## TASK OBJECTIVE
Write the listing out again word for word, skipping each picture.

## DATA PROVIDED
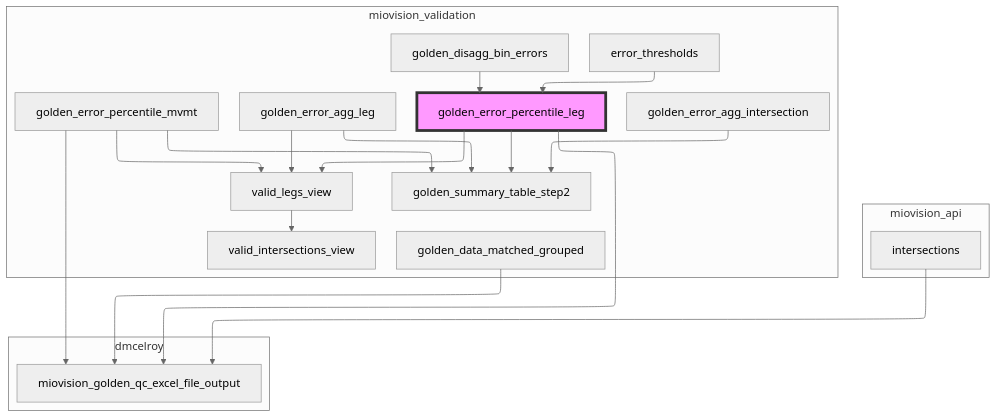
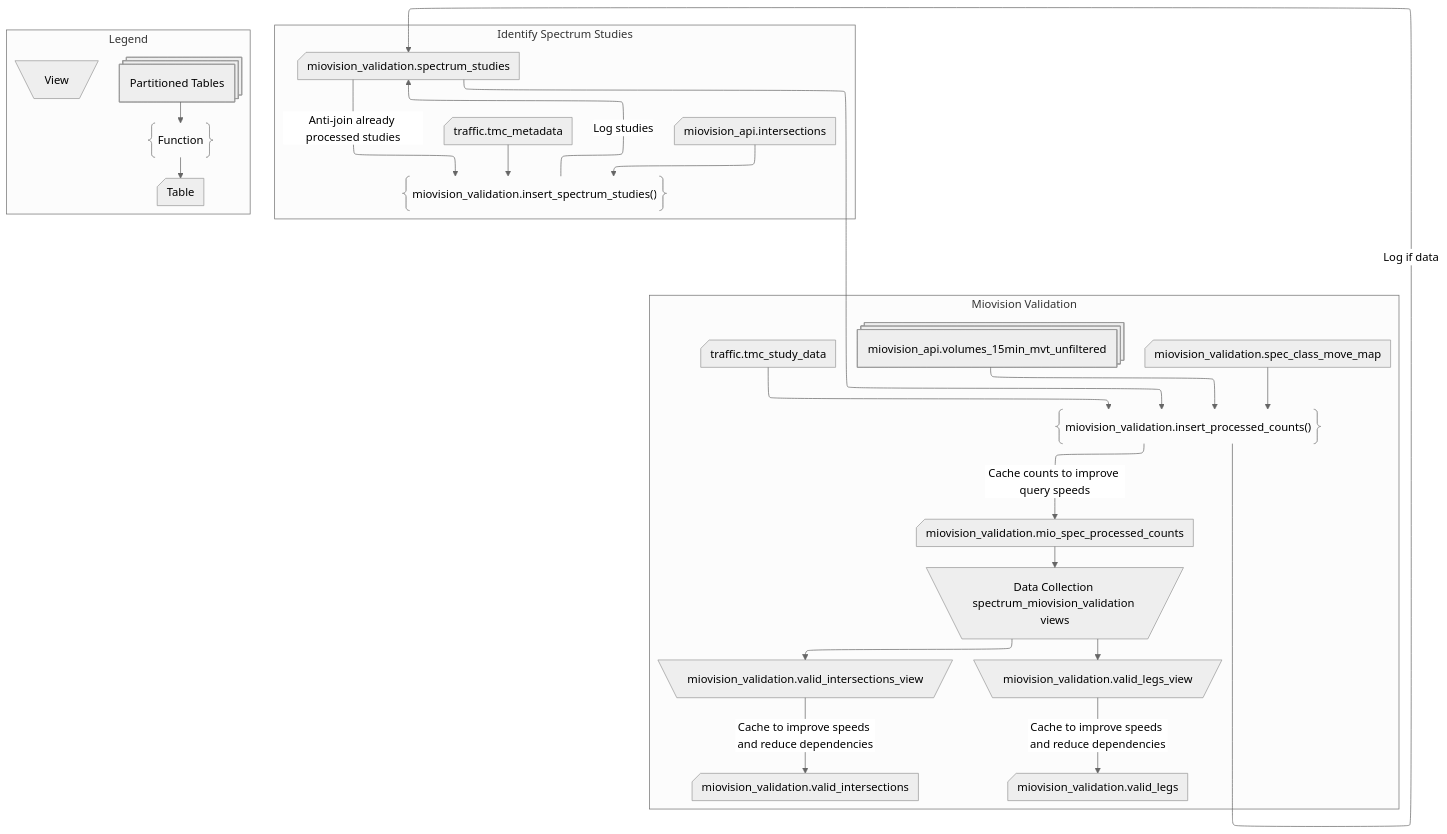
Before and after one commit to CityofToronto/bdit_data-sources: the diagram in volumes/miovision/sql/validation/readme.md, drawn with Mermaid. The commit also changed other lines of this file, not shown here.

Commit message:
#1284 replace flow charts with pipeline specific ones

````diff
--- a/volumes/miovision/sql/validation/readme.md
+++ b/volumes/miovision/sql/validation/readme.md
@@ -81,37 +1,38 @@
 ```mermaid
 %%{init: {'theme': 'neutral', 'flowchart': {'defaultRenderer': 'elk'}}}%%
 flowchart TD
-    subgraph miovision_api
-        miovision_api.intersections[intersections]
+
+    subgraph "Identify Spectrum Studies"
+        insert_spectrum_studies@{ shape: braces, label: "miovision_validation.insert_spectrum_studies()"}
+        traffic.tmc_metadata@{ shape: card} --> insert_spectrum_studies
+        intersections@{label: "miovision_api.intersections", shape: card}
+        insert_spectrum_studies -->|Log studies| miovision_validation.spectrum_studies@{ shape: card}
     end
-    subgraph dmcelroy
-        dmcelroy.miovision_golden_qc_excel_file_output[miovision_golden_qc_excel_file_output]
+
+    subgraph "Miovision Validation"
+
+        v15@{ shape: procs, label: "miovision_api.volumes_15min_mvt_unfiltered" }
+        insert_processed_counts@{ shape: braces, label: "miovision_validation.insert_processed_counts()"}
+        
+        insert_processed_counts -->|Cache counts to improve query speeds| miovision_validation.mio_spec_processed_counts@{ shape: card}
+        v15 --> insert_processed_counts
+        intersections --> insert_spectrum_studies
+        miovision_validation.spectrum_studies --> insert_processed_counts
+        miovision_validation.spec_class_move_map@{ shape: card} --> insert_processed_counts
+        insert_processed_counts ----> |Log if data| miovision_validation.spectrum_studies
+        miovision_validation.mio_spec_processed_counts --> DC_Views@{ shape: manual, label: "Data Collection spectrum_miovision_validation views" }
+        DC_Views --> miovision_validation.valid_legs_view@{ shape: manual} --> |Cache to improve speeds and reduce dependencies| miovision_validation.valid_legs@{ shape: card}
+        DC_Views --> miovision_validation.valid_intersections_view@{ shape: manual} --> |Cache to improve speeds and reduce dependencies| miovision_validation.valid_intersections@{ shape: card}
+        miovision_validation.spectrum_studies -->|Anti-join already processed studies| insert_spectrum_studies
+        traffic.tmc_study_data@{ shape: card} --> insert_processed_counts
+        
     end
-    subgraph miovision_validation
-        miovision_validation.golden_data_matched_grouped[golden_data_matched_grouped]
-        miovision_validation.golden_summary_table_step2[golden_summary_table_step2]
-        miovision_validation.golden_error_agg_intersection[golden_error_agg_intersection]
-        miovision_validation.golden_error_percentile_leg[golden_error_percentile_leg]
-        miovision_validation.valid_legs_view[valid_legs_view]
-        miovision_validation.golden_error_agg_leg[golden_error_agg_leg]
-        miovision_validation.valid_intersections_view[valid_intersections_view]
-        miovision_validation.golden_error_percentile_mvmt[golden_error_percentile_mvmt]
-        miovision_validation.error_thresholds[error_thresholds]
-        miovision_validation.golden_disagg_bin_errors[golden_disagg_bin_errors]
+
+    subgraph Legend
+        Partition@{ shape: procs, label: "Partitioned Tables" }
+        Table@{ shape: card}
+        Function@{ shape: braces, label: Function}
+        View@{ shape: manual}        
+        Partition --> Function --> Table
     end
-    miovision_validation.error_thresholds --> miovision_validation.golden_error_percentile_leg
-    miovision_validation.golden_disagg_bin_errors --> miovision_validation.golden_error_percentile_leg
-    miovision_validation.golden_error_agg_intersection --> miovision_validation.golden_summary_table_step2
-    miovision_validation.golden_error_agg_leg --> miovision_validation.golden_summary_table_step2
-    miovision_validation.golden_error_percentile_leg --> miovision_validation.golden_summary_table_step2
-    miovision_validation.golden_error_percentile_mvmt --> miovision_validation.golden_summary_table_step2
-    miovision_api.intersections ----> dmcelroy.miovision_golden_qc_excel_file_output
-    miovision_validation.golden_data_matched_grouped ----> dmcelroy.miovision_golden_qc_excel_file_output
-    miovision_validation.golden_error_percentile_leg ----> dmcelroy.miovision_golden_qc_excel_file_output
-    miovision_validation.golden_error_percentile_mvmt ----> dmcelroy.miovision_golden_qc_excel_file_output
-    miovision_validation.golden_error_agg_leg --> miovision_validation.valid_legs_view
-    miovision_validation.golden_error_percentile_leg --> miovision_validation.valid_legs_view
-    miovision_validation.golden_error_percentile_mvmt --> miovision_validation.valid_legs_view
-    miovision_validation.valid_legs_view --> miovision_validation.valid_intersections_view
-        style miovision_validation.golden_error_percentile_leg fill:#f9f,stroke:#333,stroke-width:4px,color:black
 ```
````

## SOLVED EXERCISE
Before and after one commit to CityofToronto/bdit_data-sources: the diagram in volumes/miovision/sql/validation/readme.md, drawn with Mermaid. The commit also changed other lines of this file, not shown here.

Commit message:
#1284 replace flow charts with pipeline specific ones

````diff
--- a/volumes/miovision/sql/validation/readme.md
+++ b/volumes/miovision/sql/validation/readme.md
@@ -81,37 +1,38 @@
 ```mermaid
 %%{init: {'theme': 'neutral', 'flowchart': {'defaultRenderer': 'elk'}}}%%
 flowchart TD
-    subgraph miovision_api
-        miovision_api.intersections[intersections]
+
+    subgraph "Identify Spectrum Studies"
+        insert_spectrum_studies@{ shape: braces, label: "miovision_validation.insert_spectrum_studies()"}
+        traffic.tmc_metadata@{ shape: card} --> insert_spectrum_studies
+        intersections@{label: "miovision_api.intersections", shape: card}
+        insert_spectrum_studies -->|Log studies| miovision_validation.spectrum_studies@{ shape: card}
     end
-    subgraph dmcelroy
-        dmcelroy.miovision_golden_qc_excel_file_output[miovision_golden_qc_excel_file_output]
+
+    subgraph "Miovision Validation"
+
+        v15@{ shape: procs, label: "miovision_api.volumes_15min_mvt_unfiltered" }
+        insert_processed_counts@{ shape: braces, label: "miovision_validation.insert_processed_counts()"}
+        
+        insert_processed_counts -->|Cache counts to improve query speeds| miovision_validation.mio_spec_processed_counts@{ shape: card}
+        v15 --> insert_processed_counts
+        intersections --> insert_spectrum_studies
+        miovision_validation.spectrum_studies --> insert_processed_counts
+        miovision_validation.spec_class_move_map@{ shape: card} --> insert_processed_counts
+        insert_processed_counts ----> |Log if data| miovision_validation.spectrum_studies
+        miovision_validation.mio_spec_processed_counts --> DC_Views@{ shape: manual, label: "Data Collection spectrum_miovision_validation views" }
+        DC_Views --> miovision_validation.valid_legs_view@{ shape: manual} --> |Cache to improve speeds and reduce dependencies| miovision_validation.valid_legs@{ shape: card}
+        DC_Views --> miovision_validation.valid_intersections_view@{ shape: manual} --> |Cache to improve speeds and reduce dependencies| miovision_validation.valid_intersections@{ shape: card}
+        miovision_validation.spectrum_studies -->|Anti-join already processed studies| insert_spectrum_studies
+        traffic.tmc_study_data@{ shape: card} --> insert_processed_counts
+        
     end
-    subgraph miovision_validation
-        miovision_validation.golden_data_matched_grouped[golden_data_matched_grouped]
-        miovision_validation.golden_summary_table_step2[golden_summary_table_step2]
-        miovision_validation.golden_error_agg_intersection[golden_error_agg_intersection]
-        miovision_validation.golden_error_percentile_leg[golden_error_percentile_leg]
-        miovision_validation.valid_legs_view[valid_legs_view]
-        miovision_validation.golden_error_agg_leg[golden_error_agg_leg]
-        miovision_validation.valid_intersections_view[valid_intersections_view]
-        miovision_validation.golden_error_percentile_mvmt[golden_error_percentile_mvmt]
-        miovision_validation.error_thresholds[error_thresholds]
-        miovision_validation.golden_disagg_bin_errors[golden_disagg_bin_errors]
+
+    subgraph Legend
+        Partition@{ shape: procs, label: "Partitioned Tables" }
+        Table@{ shape: card}
+        Function@{ shape: braces, label: Function}
+        View@{ shape: manual}        
+        Partition --> Function --> Table
     end
-    miovision_validation.error_thresholds --> miovision_validation.golden_error_percentile_leg
-    miovision_validation.golden_disagg_bin_errors --> miovision_validation.golden_error_percentile_leg
-    miovision_validation.golden_error_agg_intersection --> miovision_validation.golden_summary_table_step2
-    miovision_validation.golden_error_agg_leg --> miovision_validation.golden_summary_table_step2
-    miovision_validation.golden_error_percentile_leg --> miovision_validation.golden_summary_table_step2
-    miovision_validation.golden_error_percentile_mvmt --> miovision_validation.golden_summary_table_step2
-    miovision_api.intersections ----> dmcelroy.miovision_golden_qc_excel_file_output
-    miovision_validation.golden_data_matched_grouped ----> dmcelroy.miovision_golden_qc_excel_file_output
-    miovision_validation.golden_error_percentile_leg ----> dmcelroy.miovision_golden_qc_excel_file_output
-    miovision_validation.golden_error_percentile_mvmt ----> dmcelroy.miovision_golden_qc_excel_file_output
-    miovision_validation.golden_error_agg_leg --> miovision_validation.valid_legs_view
-    miovision_validation.golden_error_percentile_leg --> miovision_validation.valid_legs_view
-    miovision_validation.golden_error_percentile_mvmt --> miovision_validation.valid_legs_view
-    miovision_validation.valid_legs_view --> miovision_validation.valid_intersections_view
-        style miovision_validation.golden_error_percentile_leg fill:#f9f,stroke:#333,stroke-width:4px,color:black
 ```
````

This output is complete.